▶ [Exercise description]: Your answer should consist of each line below that contains the string "components".

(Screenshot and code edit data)
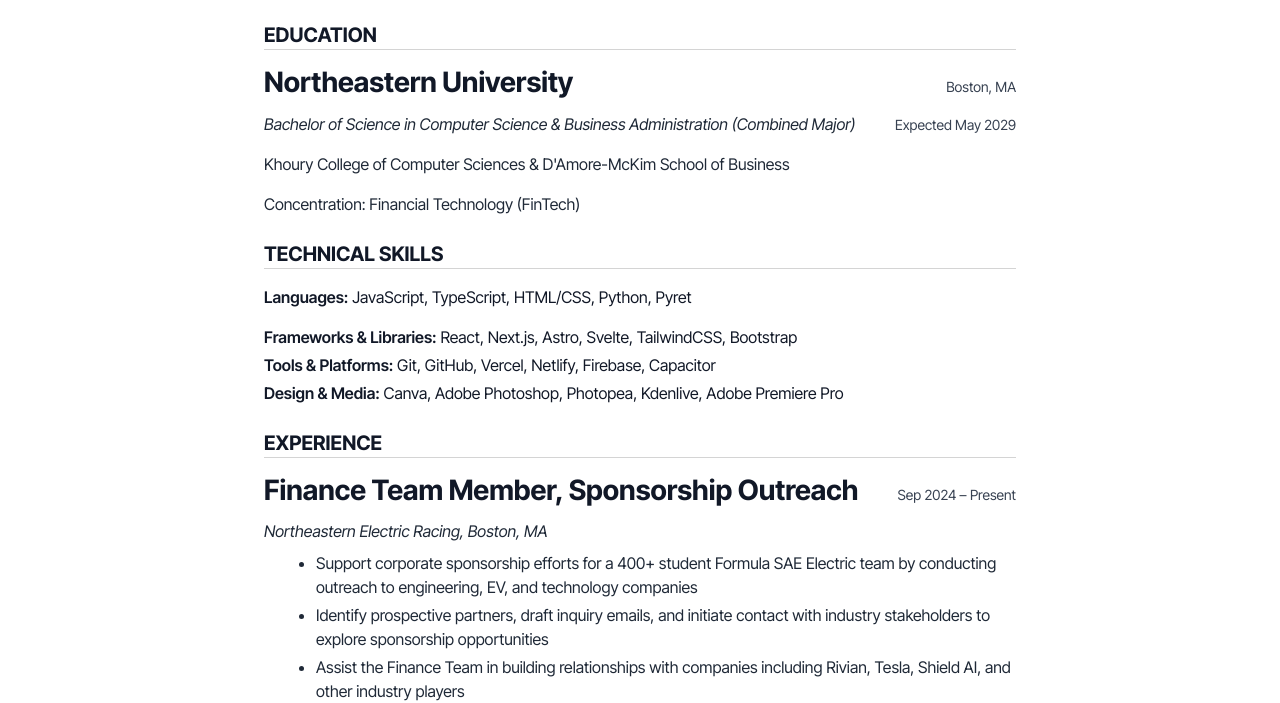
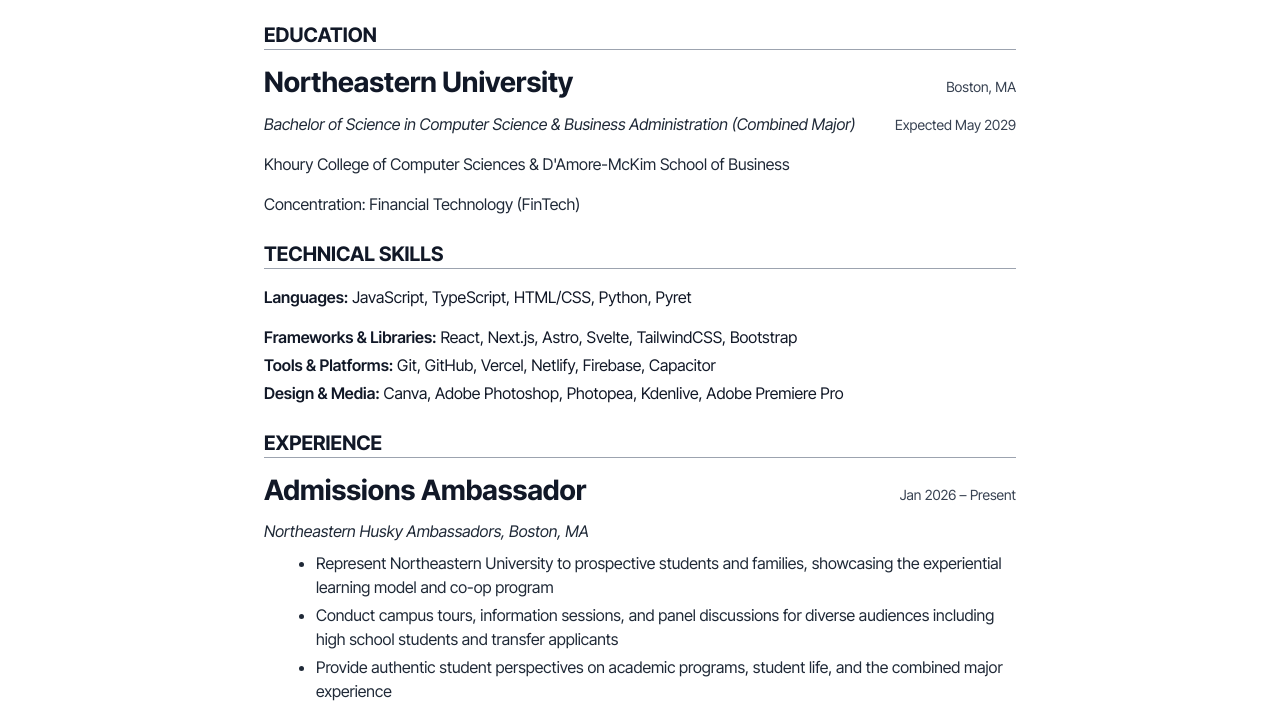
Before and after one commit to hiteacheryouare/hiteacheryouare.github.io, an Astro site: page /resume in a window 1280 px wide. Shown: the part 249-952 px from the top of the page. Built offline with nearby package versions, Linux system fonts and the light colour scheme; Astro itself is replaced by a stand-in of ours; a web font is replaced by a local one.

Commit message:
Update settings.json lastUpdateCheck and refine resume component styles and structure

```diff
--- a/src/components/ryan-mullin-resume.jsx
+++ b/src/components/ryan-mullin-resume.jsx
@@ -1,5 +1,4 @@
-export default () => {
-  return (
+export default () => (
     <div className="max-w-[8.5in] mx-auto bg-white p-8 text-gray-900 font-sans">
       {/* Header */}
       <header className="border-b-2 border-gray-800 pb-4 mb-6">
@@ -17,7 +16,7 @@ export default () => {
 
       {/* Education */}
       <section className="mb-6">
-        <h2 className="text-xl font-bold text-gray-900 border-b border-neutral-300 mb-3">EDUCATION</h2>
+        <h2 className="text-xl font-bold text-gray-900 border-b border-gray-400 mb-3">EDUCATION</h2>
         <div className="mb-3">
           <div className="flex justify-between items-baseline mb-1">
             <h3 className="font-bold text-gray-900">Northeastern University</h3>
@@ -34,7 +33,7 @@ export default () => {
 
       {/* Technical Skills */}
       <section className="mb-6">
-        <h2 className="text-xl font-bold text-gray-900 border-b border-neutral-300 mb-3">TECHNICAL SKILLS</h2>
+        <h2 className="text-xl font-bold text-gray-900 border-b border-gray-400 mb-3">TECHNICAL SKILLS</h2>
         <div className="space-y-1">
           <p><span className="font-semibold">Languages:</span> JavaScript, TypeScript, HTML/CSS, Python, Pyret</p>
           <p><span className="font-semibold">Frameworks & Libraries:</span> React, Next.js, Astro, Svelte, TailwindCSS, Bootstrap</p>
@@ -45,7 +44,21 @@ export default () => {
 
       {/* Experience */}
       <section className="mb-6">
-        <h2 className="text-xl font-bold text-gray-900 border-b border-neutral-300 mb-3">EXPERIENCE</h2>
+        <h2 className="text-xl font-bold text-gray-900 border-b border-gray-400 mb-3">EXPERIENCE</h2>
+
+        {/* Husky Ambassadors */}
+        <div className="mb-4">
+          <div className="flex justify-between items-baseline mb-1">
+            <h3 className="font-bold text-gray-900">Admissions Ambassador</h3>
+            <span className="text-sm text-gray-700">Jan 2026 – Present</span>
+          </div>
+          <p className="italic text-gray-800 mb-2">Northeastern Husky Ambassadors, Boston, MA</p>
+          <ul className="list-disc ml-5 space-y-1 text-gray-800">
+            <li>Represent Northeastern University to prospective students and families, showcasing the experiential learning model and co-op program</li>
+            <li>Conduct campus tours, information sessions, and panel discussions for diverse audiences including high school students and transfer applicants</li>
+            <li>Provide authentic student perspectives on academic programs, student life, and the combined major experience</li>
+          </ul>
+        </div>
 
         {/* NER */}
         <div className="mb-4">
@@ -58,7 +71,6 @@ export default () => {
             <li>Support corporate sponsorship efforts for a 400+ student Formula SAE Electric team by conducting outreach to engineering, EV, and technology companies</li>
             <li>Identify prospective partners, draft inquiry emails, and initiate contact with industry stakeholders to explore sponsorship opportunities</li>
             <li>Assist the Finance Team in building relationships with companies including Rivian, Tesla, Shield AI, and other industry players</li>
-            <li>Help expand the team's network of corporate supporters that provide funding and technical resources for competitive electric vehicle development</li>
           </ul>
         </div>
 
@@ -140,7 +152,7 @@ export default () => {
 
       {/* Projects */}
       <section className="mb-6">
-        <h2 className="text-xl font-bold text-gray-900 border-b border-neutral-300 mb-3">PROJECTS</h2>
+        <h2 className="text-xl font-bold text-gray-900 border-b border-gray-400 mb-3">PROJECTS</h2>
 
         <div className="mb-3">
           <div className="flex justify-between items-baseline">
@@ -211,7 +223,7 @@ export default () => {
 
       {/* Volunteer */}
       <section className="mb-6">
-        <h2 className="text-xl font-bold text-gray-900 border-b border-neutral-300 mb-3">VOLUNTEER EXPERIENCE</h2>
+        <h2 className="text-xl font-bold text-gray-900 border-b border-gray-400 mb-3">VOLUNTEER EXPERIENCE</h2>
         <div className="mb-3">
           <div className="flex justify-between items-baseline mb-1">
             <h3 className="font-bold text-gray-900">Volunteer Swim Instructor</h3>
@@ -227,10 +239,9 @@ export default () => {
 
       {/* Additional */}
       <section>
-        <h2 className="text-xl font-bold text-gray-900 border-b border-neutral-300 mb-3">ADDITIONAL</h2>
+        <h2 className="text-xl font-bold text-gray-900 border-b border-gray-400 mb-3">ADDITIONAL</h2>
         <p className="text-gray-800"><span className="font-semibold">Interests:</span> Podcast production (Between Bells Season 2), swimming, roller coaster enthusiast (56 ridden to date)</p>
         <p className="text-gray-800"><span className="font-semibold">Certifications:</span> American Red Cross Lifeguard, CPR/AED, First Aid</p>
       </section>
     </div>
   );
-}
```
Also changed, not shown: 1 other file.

▶ [Result of this exercise]:
--- a/src/components/ryan-mullin-resume.jsx
+++ b/src/components/ryan-mullin-resume.jsx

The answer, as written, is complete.